RECORDS FOR THIS EXERCISE: Begin

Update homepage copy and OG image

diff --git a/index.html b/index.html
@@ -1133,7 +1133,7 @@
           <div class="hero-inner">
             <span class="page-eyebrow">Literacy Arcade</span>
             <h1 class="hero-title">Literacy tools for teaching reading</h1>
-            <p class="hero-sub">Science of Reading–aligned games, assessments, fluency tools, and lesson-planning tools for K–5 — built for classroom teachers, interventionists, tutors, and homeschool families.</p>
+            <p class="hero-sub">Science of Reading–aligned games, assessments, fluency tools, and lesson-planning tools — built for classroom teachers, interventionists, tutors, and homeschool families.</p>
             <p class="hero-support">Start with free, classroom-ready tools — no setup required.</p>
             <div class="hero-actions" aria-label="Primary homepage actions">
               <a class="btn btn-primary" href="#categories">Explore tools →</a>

RECORDS FOR THIS EXERCISE: End

EXERCISE PROMPT =
Only the lines above, from the first through the one holding "lesson-planning tools for", are to be output, and they must be copied exactly.

RESPONSE AREA =
Update homepage copy and OG image

diff --git a/index.html b/index.html
@@ -1133,7 +1133,7 @@
           <div class="hero-inner">
             <span class="page-eyebrow">Literacy Arcade</span>
             <h1 class="hero-title">Literacy tools for teaching reading</h1>
-            <p class="hero-sub">Science of Reading–aligned games, assessments, fluency tools, and lesson-planning tools for K–5 — built for classroom teachers, interventionists, tutors, and homeschool families.</p>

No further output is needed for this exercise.